The film is recognized by American Film Institute in these lists:

Preservation status[edit]

A print of Don Juan, including its Vitaphone soundtrack, still survives and is preserved at the UCLA Film and Television Archive.[5][11]

Home media[edit]

In 2011, the film, along with the original Vitaphone sound shorts, was released on manufactured-on-demand DVD by the Warner Archive Collection.[12]

See also[edit]

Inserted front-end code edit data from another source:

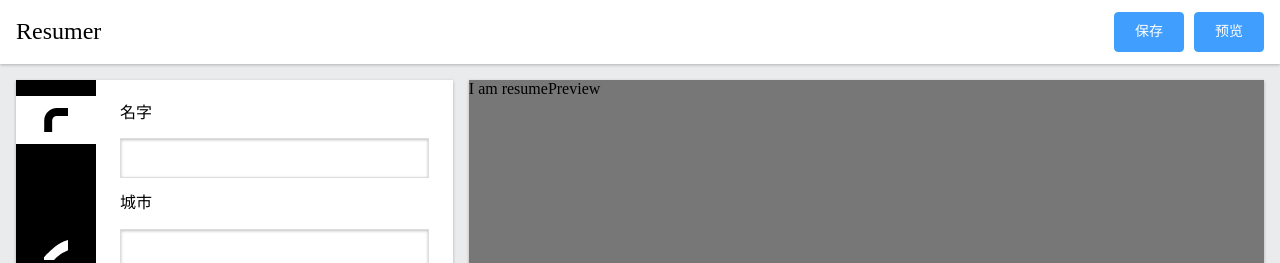
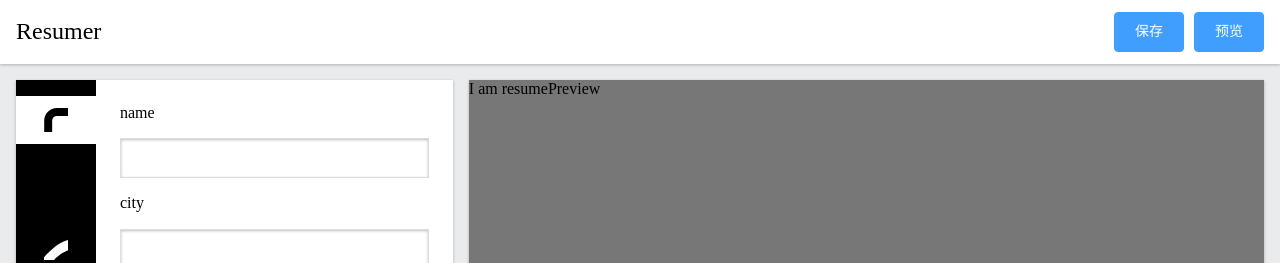
Before and after one commit to 1w1ng/vue-resume, a Vue app: page / in a window 1280 px wide. Shown: the top 263 px of the page. Built offline with nearby package versions, Linux system fonts and the light colour scheme.

Commit message:
引入 Vuex

```diff
--- a/package.json
+++ b/package.json
@@ -12,7 +12,8 @@
   "dependencies": {
     "element-ui": "^2.3.2",
     "normalize.css": "^8.0.0",
-    "vue": "^2.5.2"
+    "vue": "^2.5.2",
+    "vuex": "^3.0.1"
   },
   "devDependencies": {
     "autoprefixer": "^7.1.2",
--- a/src/App.vue
+++ b/src/App.vue
@@ -23,13 +23,11 @@
 import ResumePreview from './components/ResumePreview'
 import icons from './assets/icons'
 
+import store from './store/index'
+
 export default {
   name: 'app',
-  data: function(){
-    return {
-      text: '你好'
-    }
-  },
+  store,
   components: {Topbar, ResumeEditor, ResumePreview},
   created(){
     document.body.insertAdjacentHTML('afterbegin',icons)
--- a/src/components/ResumeEditor.vue
+++ b/src/components/ResumeEditor.vue
@@ -34,45 +34,21 @@
 <script>
 export default {
   name: 'ResumeEditor',
-  data(){
-    return{
-      selected:'profile',
-      resume:{
-        config: [
-          { field: 'profile', icon: 'id' },
-          { field: 'work history', icon: 'work' },
-          { field: 'education', icon: 'book' },
-          { field: 'projects', icon: 'heart' },
-          { field: 'awards', icon: 'cup' },
-          { field: 'contacts', icon: 'phone' },
-        ],
-        profile:{
-          名字:'',
-          城市:'',
-          title:''
-        },
-        'work history':[
-          {company: 'AL', content: '我的第二份工作是'},
-          {company: 'TX', content: '我的第一份工作是'}
-        ],
-        education:[
-          { school: 'AL', content: '文字' },
-          { school: 'TX', content: '文字' },
-        ],
-        projects:[
-          { name: 'project A', content: '文字' },
-          { name: 'project B', content: '文字' },
-        ],
-        awards:[
-          { name: 'awards A', content: '文字' },
-          { name: 'awards B', content: '文字' },
-        ],
-        contacts:[
-          { contact: 'phone', content: '13812345678' },
-          { contact: 'qq', content: '12345678' },
-        ]
+  computed:{
+    selected:{
+      get(){
+        return this.$store.state.selected
+      },
+      set(value){
+        return this.$store.commit('switchTab', value)
       }
+    },
+    resume(){
+      return this.$store.state.resume
     }
+  },
+  methods:{
+
   }
 }
 </script>
--- /dev/null
+++ b/src/store/index.js
@@ -0,0 +1,49 @@
+import Vuex from 'vuex'
+import Vue from 'vue'
+
+Vue.use(Vuex)
+export default new Vuex.Store({
+  state: {
+    selected:'profile',
+    resume:{
+      config: [
+        { field: 'profile', icon: 'id' },
+        { field: 'work history', icon: 'work' },
+        { field: 'education', icon: 'book' },
+        { field: 'projects', icon: 'heart' },
+        { field: 'awards', icon: 'cup' },
+        { field: 'contacts', icon: 'phone' },
+      ],
+      profile: {
+        name: '',
+        city: '',
+        title: ''
+      },
+      'work history': [
+        { company: 'AL', content: '我的第二份工作是' },
+        { company: 'TX', content: '我的第一份工作是' },
+      ],
+      education: [
+        { school: 'AL', content: '文字' },
+        { school: 'TX', content: '文字' },
+      ],
+      projects: [
+        { name: 'project A', content: '文字' },
+        { name: 'project B', content: '文字' },
+      ],
+      awards: [
+        { name: 'awards A', content: '文字' },
+        { name: 'awards B', content: '文字' },
+      ],
+      contacts: [
+        { contact: 'phone', content: '13812345678' },
+        { contact: 'qq', content: '12345678' },
+      ],
+    }
+  },
+  mutations: {
+    switchTab(state,payload){
+      state.selected = payload
+    }
+  }
+})
```
Also changed, not shown: src/store/actions.js (added), src/store/modules/cart.js (added), src/store/modules/products.js (added), src/store/mutations.js (added), 1 other file (tests, documents, lock files or other folders).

  1. ^ a b Don Juan at the American Film Institute Catalog
  2. ^ a b Glancy, H Mark (1995). "Warner Bros Film Grosses, 1921–51: the William Schaefer ledger". Historical Journal of Film Radio and Television. 15. 
  3. ^ Stephens, E. J.; Wanamaker, Marc (2010). Early Warner Bros. Studios. Arcadia Publishing. p. 25. ISBN 0-738-58091-0. 
  4. ^ a b White Munden, Kenneth, ed. (1997). The American Film Institute Catalog of Motion Pictures Produced in the United States, Part 1. University of California Press. p. 195. ISBN 0-520-20969-9. 
  5. ^ a b "Silent Era : Progressive Silent Film List". 
  6. ^ "Vitaphone Bow is Hailed a Marvel". Variety. August 11, 1926. p. 10. Retrieved May 28, 2018. 
  7. ^ "$29,000 at Warner's Gives B'Way 'Special' Record to 'Don Juan'". Variety. August 18, 1926. p. 45. Retrieved May 28, 2018. 
  8. ^ "first $3 Picture Show on Broadway; 'Don Juan' and Vitaphone Coupled". Variety. August 11, 1926. p. 5. Retrieved May 28, 2018. 
  9. ^ "AFI's 100 Years...100 Thrills Nominees" (PDF). Retrieved 2016-08-20. 
  10. ^ "AFI's 100 Years...100 Passions Nominees" (PDF). Retrieved 2016-08-18. 
  11. ^ The Library of Congress American Silent Feature Film Survival Catalog:Don Juan
  12. ^ Don Juan DVD release at

External links[edit]